Learning Disabilities Collide With Educational Standards
March 18, 2002
Just last month in California, Federal District Court Judge Charles R. Breyer ruled that students with learning disabilities had the right to special treatment when taking statewide tests to determine whether they could graduate high school.
It was the first time a state had been ordered to adjust the conditions for its graduation exams for students with learning disabilities -- most of whom are dyslexics with reading problems.
- Students affected would be afforded special accommodations -- such as the use of a calculator or the chance to have test questions read aloud.
- Education specialists predict that with more than a dozen states putting graduation exams into effect in the next three years, many courts and legislatures will have to weigh the question of fairness to the learning disabled with the value of a diploma granted to students who cannot read, write or do arithmetic.

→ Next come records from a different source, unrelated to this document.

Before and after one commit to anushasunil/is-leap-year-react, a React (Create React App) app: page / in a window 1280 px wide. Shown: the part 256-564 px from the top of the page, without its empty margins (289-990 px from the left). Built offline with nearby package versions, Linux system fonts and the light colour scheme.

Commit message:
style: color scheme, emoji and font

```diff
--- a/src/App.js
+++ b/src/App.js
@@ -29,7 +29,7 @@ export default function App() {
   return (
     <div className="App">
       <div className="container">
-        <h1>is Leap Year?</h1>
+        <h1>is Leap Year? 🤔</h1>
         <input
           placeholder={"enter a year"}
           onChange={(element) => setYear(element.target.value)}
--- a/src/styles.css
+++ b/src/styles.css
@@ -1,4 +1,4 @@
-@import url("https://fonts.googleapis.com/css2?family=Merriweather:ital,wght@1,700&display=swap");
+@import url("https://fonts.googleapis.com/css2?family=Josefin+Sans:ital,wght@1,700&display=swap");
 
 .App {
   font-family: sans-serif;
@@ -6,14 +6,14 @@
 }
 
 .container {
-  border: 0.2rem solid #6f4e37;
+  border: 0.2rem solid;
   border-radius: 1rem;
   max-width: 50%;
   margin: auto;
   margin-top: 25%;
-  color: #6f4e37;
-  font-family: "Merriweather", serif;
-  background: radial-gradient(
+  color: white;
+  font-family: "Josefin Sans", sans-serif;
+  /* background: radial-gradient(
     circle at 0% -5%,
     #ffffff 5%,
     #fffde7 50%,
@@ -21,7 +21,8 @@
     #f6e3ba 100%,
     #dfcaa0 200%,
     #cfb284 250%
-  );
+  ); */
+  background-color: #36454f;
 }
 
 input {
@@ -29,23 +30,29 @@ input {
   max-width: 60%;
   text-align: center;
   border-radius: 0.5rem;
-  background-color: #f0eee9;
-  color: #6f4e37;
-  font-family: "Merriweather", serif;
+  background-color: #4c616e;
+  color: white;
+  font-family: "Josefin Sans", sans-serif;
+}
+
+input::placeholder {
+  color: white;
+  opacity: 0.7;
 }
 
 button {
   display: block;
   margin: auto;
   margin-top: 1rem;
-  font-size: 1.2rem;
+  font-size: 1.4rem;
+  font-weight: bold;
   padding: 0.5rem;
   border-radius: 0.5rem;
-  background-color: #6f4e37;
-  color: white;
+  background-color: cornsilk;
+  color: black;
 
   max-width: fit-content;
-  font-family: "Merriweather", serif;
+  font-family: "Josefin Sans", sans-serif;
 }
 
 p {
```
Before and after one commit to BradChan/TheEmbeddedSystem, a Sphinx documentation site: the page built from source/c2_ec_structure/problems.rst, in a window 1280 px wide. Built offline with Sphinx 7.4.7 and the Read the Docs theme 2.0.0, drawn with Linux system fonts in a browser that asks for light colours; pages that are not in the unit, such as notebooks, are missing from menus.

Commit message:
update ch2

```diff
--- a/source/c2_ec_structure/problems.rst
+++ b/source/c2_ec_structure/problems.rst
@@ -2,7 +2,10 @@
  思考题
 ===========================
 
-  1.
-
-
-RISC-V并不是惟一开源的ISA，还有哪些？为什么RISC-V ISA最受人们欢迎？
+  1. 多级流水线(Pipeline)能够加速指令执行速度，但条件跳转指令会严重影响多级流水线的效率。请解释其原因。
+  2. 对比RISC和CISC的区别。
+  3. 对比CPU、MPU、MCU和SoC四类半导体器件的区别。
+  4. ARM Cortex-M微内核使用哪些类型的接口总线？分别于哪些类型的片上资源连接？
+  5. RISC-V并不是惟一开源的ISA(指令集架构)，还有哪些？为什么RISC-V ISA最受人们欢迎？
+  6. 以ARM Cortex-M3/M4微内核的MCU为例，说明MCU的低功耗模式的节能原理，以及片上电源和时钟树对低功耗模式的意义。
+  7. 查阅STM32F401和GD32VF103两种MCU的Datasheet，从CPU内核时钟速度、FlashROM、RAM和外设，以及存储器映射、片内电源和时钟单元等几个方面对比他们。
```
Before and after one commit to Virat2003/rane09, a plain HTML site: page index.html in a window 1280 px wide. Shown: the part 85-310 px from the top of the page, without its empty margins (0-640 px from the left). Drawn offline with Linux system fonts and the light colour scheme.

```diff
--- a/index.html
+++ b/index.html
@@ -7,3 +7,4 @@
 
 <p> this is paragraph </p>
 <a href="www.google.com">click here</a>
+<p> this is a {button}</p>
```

- More than 12 percent of the nation's schoolchildren are now identified as disabled -- some with physical problems, but most with learning disabilities.
- In recent years, half the states have enacted laws requiring that high school students pass standardized exams to graduate.
High failure rates on the tests have prompted some states to delay putting them into effect or lower the score for passing. The concern over testing students with learning disabilities is further complicated by the fact that there is little scientific data on precisely which accommodations help which disabilities.
Source: Tamar Lewin, "In Testing, One Size May Not Fit All," New York Times, March 18, 2002.
Browse more articles on Education Issues